Segment Start: Supplied material
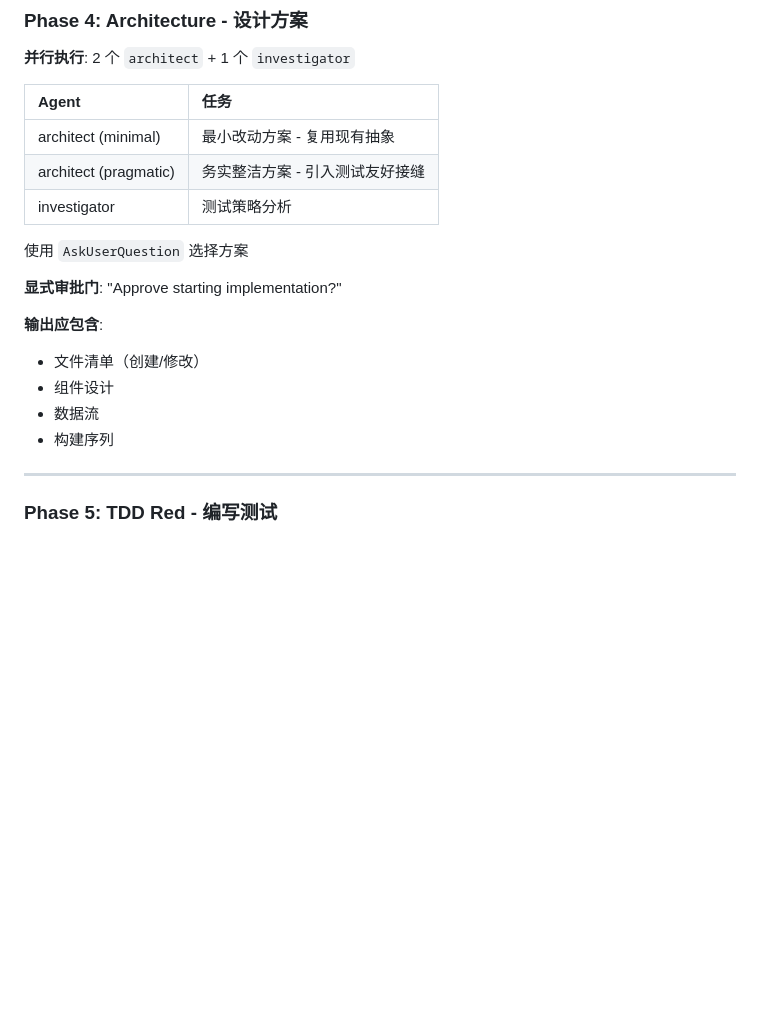
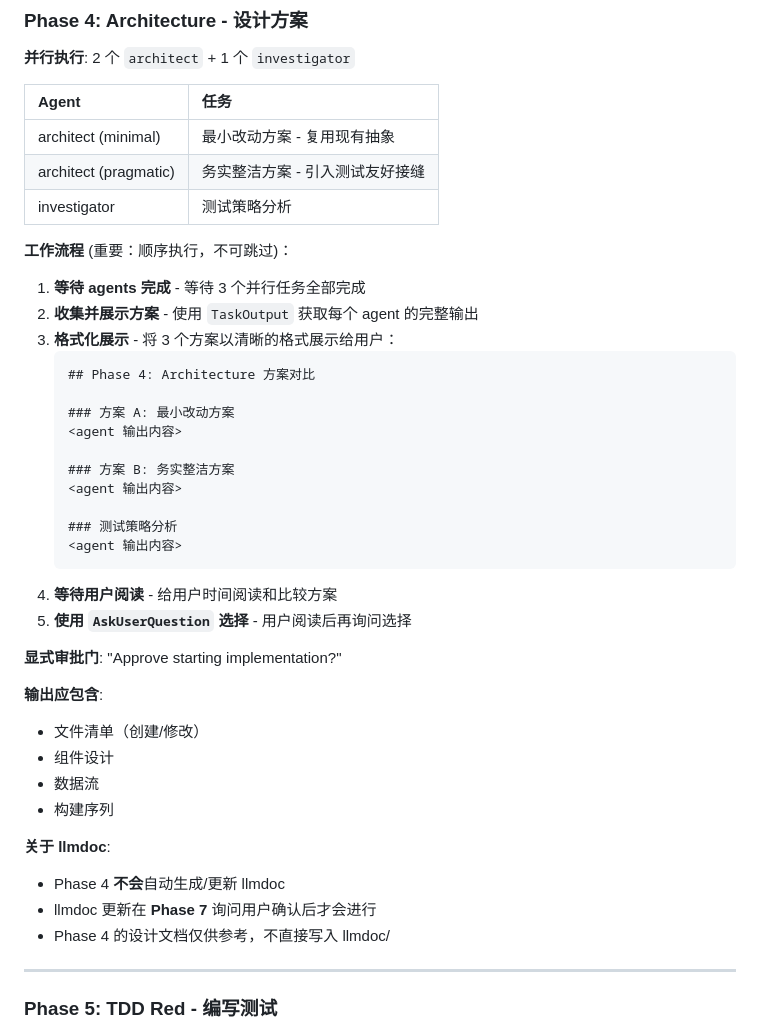
Before and after one commit to gclm/gclm-flow, a Markdown page: rules/phases.md, the part around the change. GitHub-like rendering; blank space fills up the shorter version.

````diff
--- a/rules/phases.md
+++ b/rules/phases.md
@@ -87,7 +87,25 @@
 | architect (pragmatic) | 务实整洁方案 - 引入测试友好接缝 |
 | investigator | 测试策略分析 |
 
-使用 `AskUserQuestion` 选择方案
+**工作流程** (重要：顺序执行，不可跳过)：
+
+1. **等待 agents 完成** - 等待 3 个并行任务全部完成
+2. **收集并展示方案** - 使用 `TaskOutput` 获取每个 agent 的完整输出
+3. **格式化展示** - 将 3 个方案以清晰的格式展示给用户：
+   ```markdown
+   ## Phase 4: Architecture 方案对比
+
+   ### 方案 A: 最小改动方案
+   <agent 输出内容>
+
+   ### 方案 B: 务实整洁方案
+   <agent 输出内容>
+
+   ### 测试策略分析
+   <agent 输出内容>
+   ```
+4. **等待用户阅读** - 给用户时间阅读和比较方案
+5. **使用 `AskUserQuestion` 选择** - 用户阅读后再询问选择
 
 **显式审批门**: "Approve starting implementation?"
 
@@ -96,6 +114,11 @@
 - 组件设计
 - 数据流
 - 构建序列
+
+**关于 llmdoc**:
+- Phase 4 **不会**自动生成/更新 llmdoc
+- llmdoc 更新在 **Phase 7** 询问用户确认后才会进行
+- Phase 4 的设计文档仅供参考，不直接写入 llmdoc/
 
 ---
 
````
Also changed, not shown: skills/gclm/SKILL.md (+24 -1 lines).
Segment End: Supplied material
Work task
Copy nothing except the lines from the one with "方案 B: 务实整洁方案" through the end of the records; keep each exactly as it appears, first and last included.

Result
+   ### 方案 B: 务实整洁方案
+   <agent 输出内容>
+
+   ### 测试策略分析
+   <agent 输出内容>
+   ```
+4. **等待用户阅读** - 给用户时间阅读和比较方案
+5. **使用 `AskUserQuestion` 选择** - 用户阅读后再询问选择
 
 **显式审批门**: "Approve starting implementation?"
 
@@ -96,6 +114,11 @@
 - 组件设计
 - 数据流
 - 构建序列
+
+**关于 llmdoc**:
+- Phase 4 **不会**自动生成/更新 llmdoc
+- llmdoc 更新在 **Phase 7** 询问用户确认后才会进行
+- Phase 4 的设计文档仅供参考，不直接写入 llmdoc/
 
 ---
 
````
Also changed, not shown: skills/gclm/SKILL.md (+24 -1 lines).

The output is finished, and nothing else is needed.